Exercise goal =
Your response should contain each line of the data that includes "reports".

━━━━━ Records provided

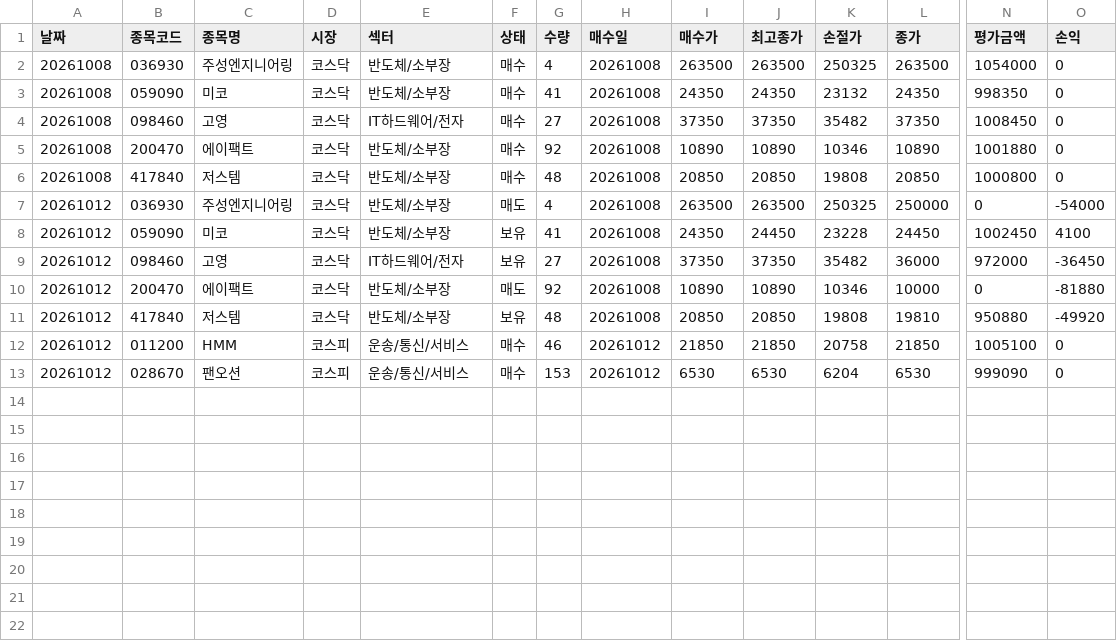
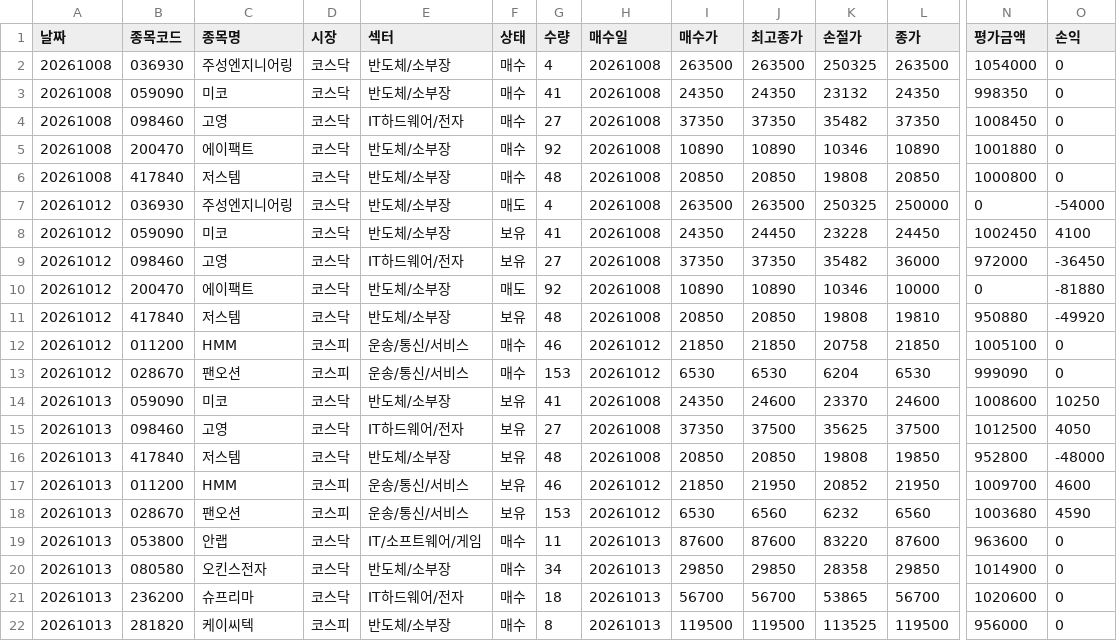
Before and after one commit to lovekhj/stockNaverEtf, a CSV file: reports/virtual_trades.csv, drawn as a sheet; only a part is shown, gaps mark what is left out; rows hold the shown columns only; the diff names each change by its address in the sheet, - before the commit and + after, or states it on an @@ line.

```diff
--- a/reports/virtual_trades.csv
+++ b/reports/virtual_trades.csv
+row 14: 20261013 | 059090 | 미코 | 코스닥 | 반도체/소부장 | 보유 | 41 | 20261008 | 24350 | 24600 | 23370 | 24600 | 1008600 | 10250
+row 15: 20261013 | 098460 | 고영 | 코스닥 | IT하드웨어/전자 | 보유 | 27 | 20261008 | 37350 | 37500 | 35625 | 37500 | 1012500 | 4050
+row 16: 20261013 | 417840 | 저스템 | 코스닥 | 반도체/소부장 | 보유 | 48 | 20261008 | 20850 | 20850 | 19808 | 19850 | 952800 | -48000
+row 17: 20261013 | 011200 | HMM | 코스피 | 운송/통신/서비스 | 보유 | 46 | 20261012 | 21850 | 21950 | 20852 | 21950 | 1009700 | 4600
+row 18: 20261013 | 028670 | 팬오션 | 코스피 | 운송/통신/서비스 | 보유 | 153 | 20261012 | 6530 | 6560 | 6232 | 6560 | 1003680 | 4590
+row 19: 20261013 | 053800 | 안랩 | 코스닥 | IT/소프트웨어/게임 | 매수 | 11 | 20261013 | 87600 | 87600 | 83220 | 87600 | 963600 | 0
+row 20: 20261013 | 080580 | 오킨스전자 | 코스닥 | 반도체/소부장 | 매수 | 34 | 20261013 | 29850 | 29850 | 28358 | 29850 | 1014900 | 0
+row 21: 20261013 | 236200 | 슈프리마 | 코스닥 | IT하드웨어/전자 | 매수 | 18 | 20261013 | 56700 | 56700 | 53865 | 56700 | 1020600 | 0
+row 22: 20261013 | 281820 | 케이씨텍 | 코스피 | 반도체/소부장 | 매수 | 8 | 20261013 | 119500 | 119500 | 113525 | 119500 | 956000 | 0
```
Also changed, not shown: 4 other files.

━━━━━━━━━━
━━━━━ Records provided

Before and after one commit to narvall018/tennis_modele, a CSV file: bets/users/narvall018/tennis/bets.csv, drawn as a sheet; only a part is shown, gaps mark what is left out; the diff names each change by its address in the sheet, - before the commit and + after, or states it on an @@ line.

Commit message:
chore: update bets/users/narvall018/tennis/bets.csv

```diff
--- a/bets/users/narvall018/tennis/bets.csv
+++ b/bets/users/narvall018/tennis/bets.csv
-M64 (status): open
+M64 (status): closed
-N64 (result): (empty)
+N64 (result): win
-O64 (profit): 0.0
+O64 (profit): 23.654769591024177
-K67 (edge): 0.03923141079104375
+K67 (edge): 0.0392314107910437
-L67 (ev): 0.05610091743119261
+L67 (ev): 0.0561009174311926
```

━━━━━━━━━━

The answer =
Before and after one commit to lovekhj/stockNaverEtf, a CSV file: reports/virtual_trades.csv, drawn as a sheet; only a part is shown, gaps mark what is left out; rows hold the shown columns only; the diff names each change by its address in the sheet, - before the commit and + after, or states it on an @@ line.
--- a/reports/virtual_trades.csv
+++ b/reports/virtual_trades.csv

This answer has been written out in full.